[DATA RECORDS — start]

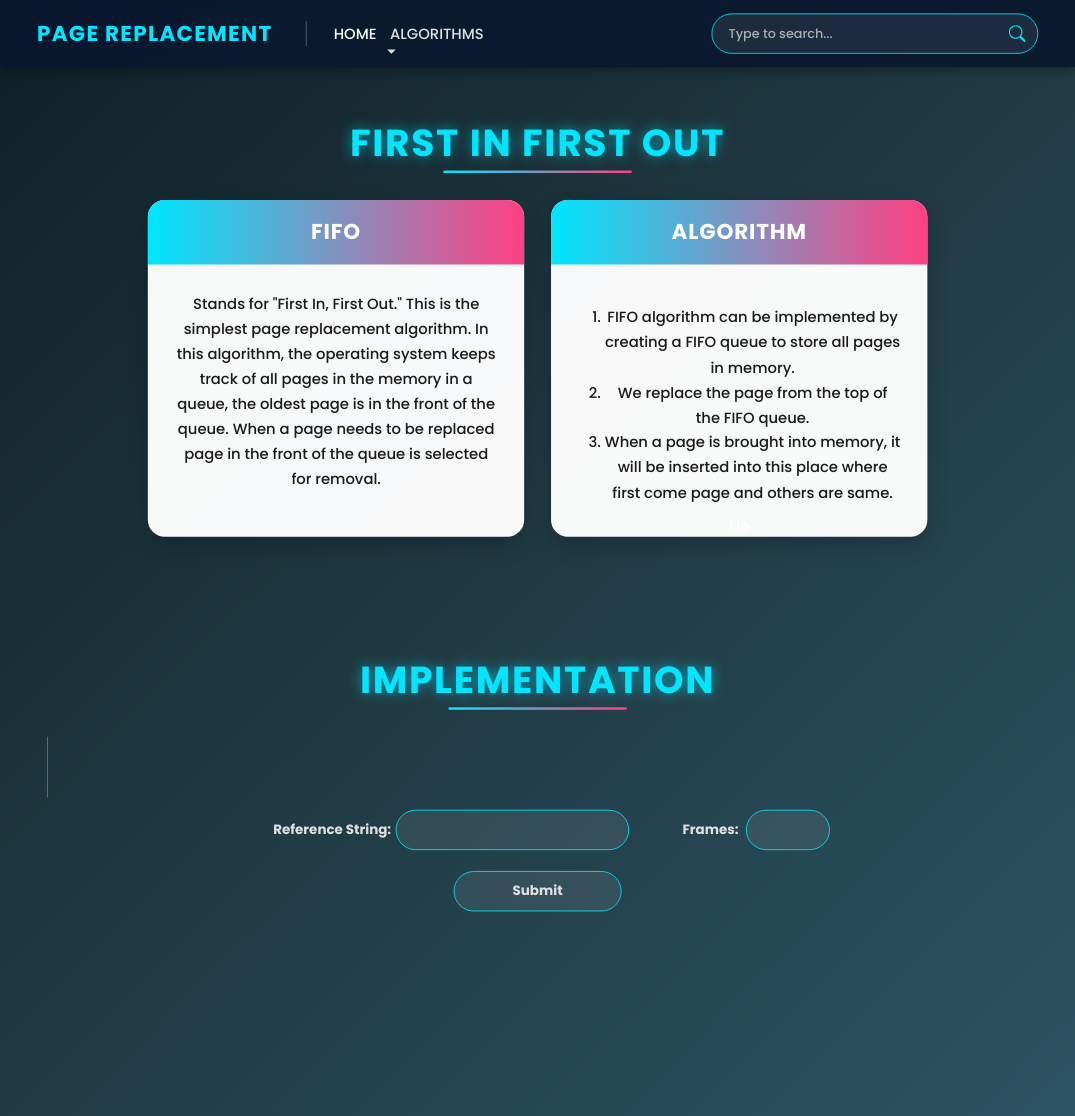
Repository: nusuranur/Page-Replacement-Algorithms-Simulator2.0
Page: Page-Replacement-Algorithms-Simulator-master/fifo.html
The author's editor kept a copy of each file at every save. The page is drawn from the files as they stood at one save, then again after the next save.
The browser window is 1280 px wide. The pictures show the whole page, at 84% of full size.

Above is the page before, as saved 2025-08-05 17:06:33.

After the next save:
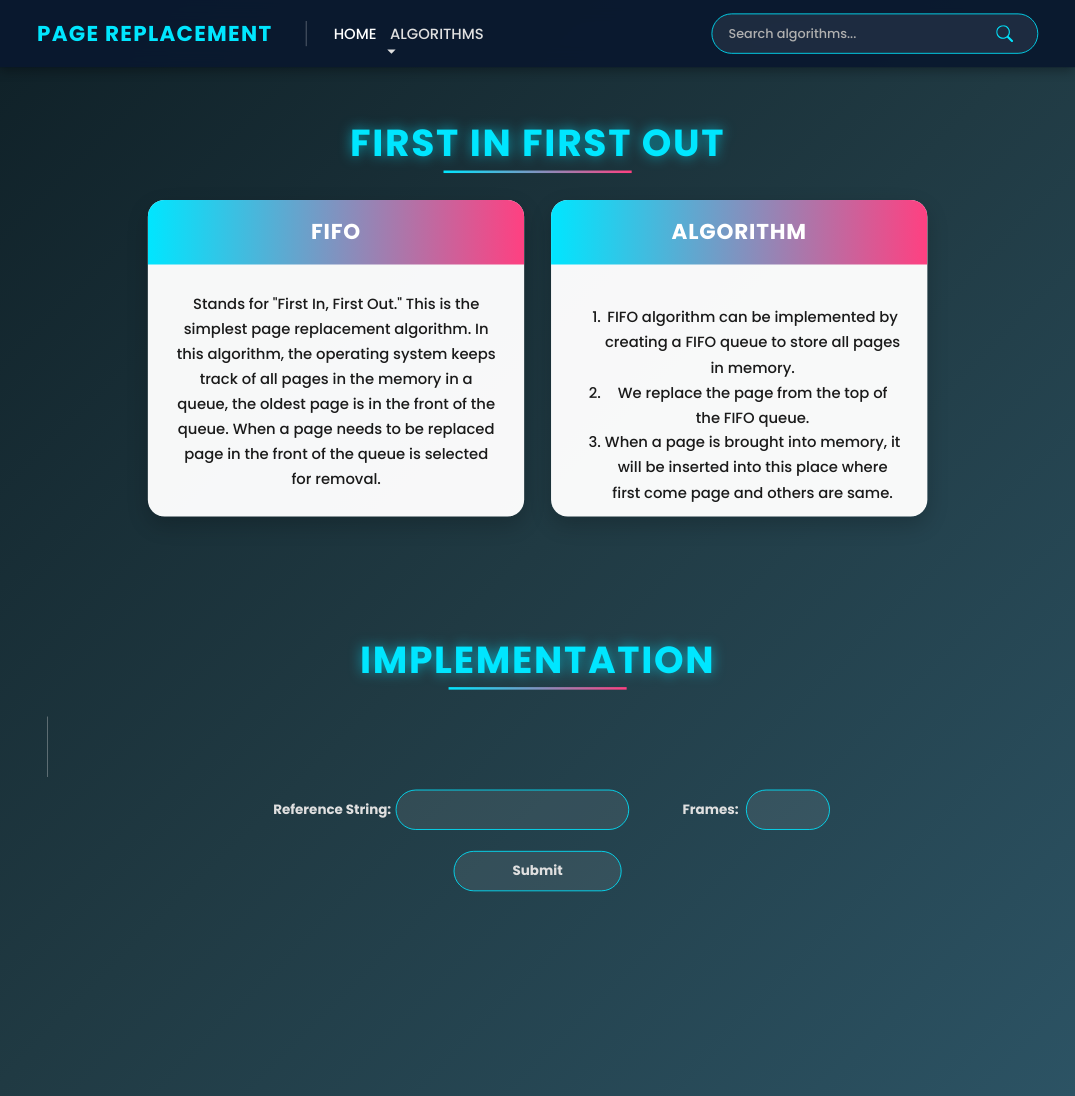
Saved 5 min 34 s later.
--- a/Page-Replacement-Algorithms-Simulator-master/fifo.html
+++ b/Page-Replacement-Algorithms-Simulator-master/fifo.html
@@ -340,8 +340,7 @@
 </head>
 
 <body>
-
-     <nav class="navbar sticky-top navbar-expand-lg navbar-dark bg-dark">
+    <nav class="navbar sticky-top navbar-expand-lg navbar-dark bg-dark">
         <div class="container-fluid">
             <a class="navbar-brand" href="pagereplacement_index.html">
                 <div class="hover-border">PAGE REPLACEMENT</div>
@@ -359,7 +358,6 @@
                             <div class="hover-border">HOME</div>
                         </a>
                     </li>
-
                     <li class="nav-item dropdown">
                         <a class="nav-link dropdown-toggle" href="#" id="navbarDropdown" role="button"
                             data-bs-toggle="dropdown" aria-expanded="false">
@@ -373,17 +371,19 @@
                         </ul>
                     </li>
                 </ul>
-
-                <div class="d-flex">
+                <div class="d-flex position-relative">
                     <div class="dropdown">
                         <input id="search-input" class="form-control me-2 dropdown-toggle" data-bs-toggle="dropdown"
-                            aria-expanded="false" placeholder="Type to search...">
-                        <ul id="suggestions" class="dropdown-menu dropdown-menu-dark" aria-labelledby="search-button"></ul>
-                        <svg xmlns="http://www.w3.org/2000/svg" width="20" height="20" fill="currentColor"
-                            class="bi bi-search" viewBox="0 0 16 16" style="position: absolute; right: 15px;">
-                            <path
-                                d="M11.742 10.344a6.5 6.5 0 1 0-1.397 1.398h-.001c.03.04.062.078.098.115l3.85 3.85a1 1 0 0 0 1.415-1.414l-3.85-3.85a1.007 1.007 0 0 0-.115-.1zM12 6.5a5.5 5.5 0 1 1-11 0 5.5 5.5 0 0 1 11 0z" />
-                        </svg>
+                            aria-expanded="false" placeholder="Search algorithms..." aria-label="Search">
+                        <ul id="suggestions" class="dropdown-menu dropdown-menu-dark" aria-labelledby="search-input"></ul>
+                        <button id="search-button" class="btn btn-outline-light position-absolute" type="button"
+                            style="right: 10px; top: 50%; transform: translateY(-50%); border: none; background: none; padding: 0;">
+                            <svg xmlns="http://www.w3.org/2000/svg" width="20" height="20" fill="currentColor"
+                                class="bi bi-search" viewBox="0 0 16 16">
+                                <path
+                                    d="M11.742 10.344a6.5 6.5 0 1 0-1.397 1.398h-.001c.03.04.062.078.098.115l3.85 3.85a1 1 0 0 0 1.415-1.414l-3.85-3.85a1.007 1.007 0 0 0-.115-.1zM12 6.5a5.5 5.5 0 1 1-11 0 5.5 5.5 0 1 1 11 0z" />
+                            </svg>
+                        </button>
                     </div>
                 </div>
             </div>
@@ -431,7 +431,7 @@
                         </ol>
                     </p>
                 </div>
-            lifo</div>
+            </div> <!-- Removed erroneous 'lifo' text -->
         </div>
     </div>
     <div class="last-block" data-aos="fade-up">
@@ -474,6 +474,7 @@
     <br>
     <script src="https://cdn.jsdelivr.net/npm/bootstrap@5.3.0/dist/js/bootstrap.bundle.min.js"></script>
     <script src="https://unpkg.com/aos@2.3.1/dist/aos.js"></script>
+    <script src="js/search.js"></script> <!-- Added search.js -->
     <script>
         AOS.init({
             duration: 1200,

[DATA RECORDS — finish]

(TASK DESCRIPTION) Please repeat the records above exactly, leaving every picture out.

(WRITTEN ANSWER)
Repository: nusuranur/Page-Replacement-Algorithms-Simulator2.0
Page: Page-Replacement-Algorithms-Simulator-master/fifo.html
The author's editor kept a copy of each file at every save. The page is drawn from the files as they stood at one save, then again after the next save.
The browser window is 1280 px wide. The pictures show the whole page, at 84% of full size.

Above is the page before, as saved 2025-08-05 17:06:33.

After the next save:
Saved 5 min 34 s later.
--- a/Page-Replacement-Algorithms-Simulator-master/fifo.html
+++ b/Page-Replacement-Algorithms-Simulator-master/fifo.html
@@ -340,8 +340,7 @@
 </head>
 
 <body>
-
-     <nav class="navbar sticky-top navbar-expand-lg navbar-dark bg-dark">
+    <nav class="navbar sticky-top navbar-expand-lg navbar-dark bg-dark">
         <div class="container-fluid">
             <a class="navbar-brand" href="pagereplacement_index.html">
                 <div class="hover-border">PAGE REPLACEMENT</div>
@@ -359,7 +358,6 @@
                             <div class="hover-border">HOME</div>
                         </a>
                     </li>
-
                     <li class="nav-item dropdown">
                         <a class="nav-link dropdown-toggle" href="#" id="navbarDropdown" role="button"
                             data-bs-toggle="dropdown" aria-expanded="false">
@@ -373,17 +371,19 @@
                         </ul>
                     </li>
                 </ul>
-
-                <div class="d-flex">
+                <div class="d-flex position-relative">
                     <div class="dropdown">
                         <input id="search-input" class="form-control me-2 dropdown-toggle" data-bs-toggle="dropdown"
-                            aria-expanded="false" placeholder="Type to search...">
-                        <ul id="suggestions" class="dropdown-menu dropdown-menu-dark" aria-labelledby="search-button"></ul>
-                        <svg xmlns="http://www.w3.org/2000/svg" width="20" height="20" fill="currentColor"
-                            class="bi bi-search" viewBox="0 0 16 16" style="position: absolute; right: 15px;">
-                            <path
-                                d="M11.742 10.344a6.5 6.5 0 1 0-1.397 1.398h-.001c.03.04.062.078.098.115l3.85 3.85a1 1 0 0 0 1.415-1.414l-3.85-3.85a1.007 1.007 0 0 0-.115-.1zM12 6.5a5.5 5.5 0 1 1-11 0 5.5 5.5 0 0 1 11 0z" />
-                        </svg>
+                            aria-expanded="false" placeholder="Search algorithms..." aria-label="Search">
+                        <ul id="suggestions" class="dropdown-menu dropdown-menu-dark" aria-labelledby="search-input"></ul>
+                        <button id="search-button" class="btn btn-outline-light position-absolute" type="button"
+                            style="right: 10px; top: 50%; transform: translateY(-50%); border: none; background: none; padding: 0;">
+                            <svg xmlns="http://www.w3.org/2000/svg" width="20" height="20" fill="currentColor"
+                                class="bi bi-search" viewBox="0 0 16 16">
+                                <path
+                                    d="M11.742 10.344a6.5 6.5 0 1 0-1.397 1.398h-.001c.03.04.062.078.098.115l3.85 3.85a1 1 0 0 0 1.415-1.414l-3.85-3.85a1.007 1.007 0 0 0-.115-.1zM12 6.5a5.5 5.5 0 1 1-11 0 5.5 5.5 0 1 1 11 0z" />
+                            </svg>
+                        </button>
                     </div>
                 </div>
             </div>
@@ -431,7 +431,7 @@
                         </ol>
                     </p>
                 </div>
-            lifo</div>
+            </div> <!-- Removed erroneous 'lifo' text -->
         </div>
     </div>
     <div class="last-block" data-aos="fade-up">
@@ -474,6 +474,7 @@
     <br>
     <script src="https://cdn.jsdelivr.net/npm/bootstrap@5.3.0/dist/js/bootstrap.bundle.min.js"></script>
     <script src="https://unpkg.com/aos@2.3.1/dist/aos.js"></script>
+    <script src="js/search.js"></script> <!-- Added search.js -->
     <script>
         AOS.init({
             duration: 1200,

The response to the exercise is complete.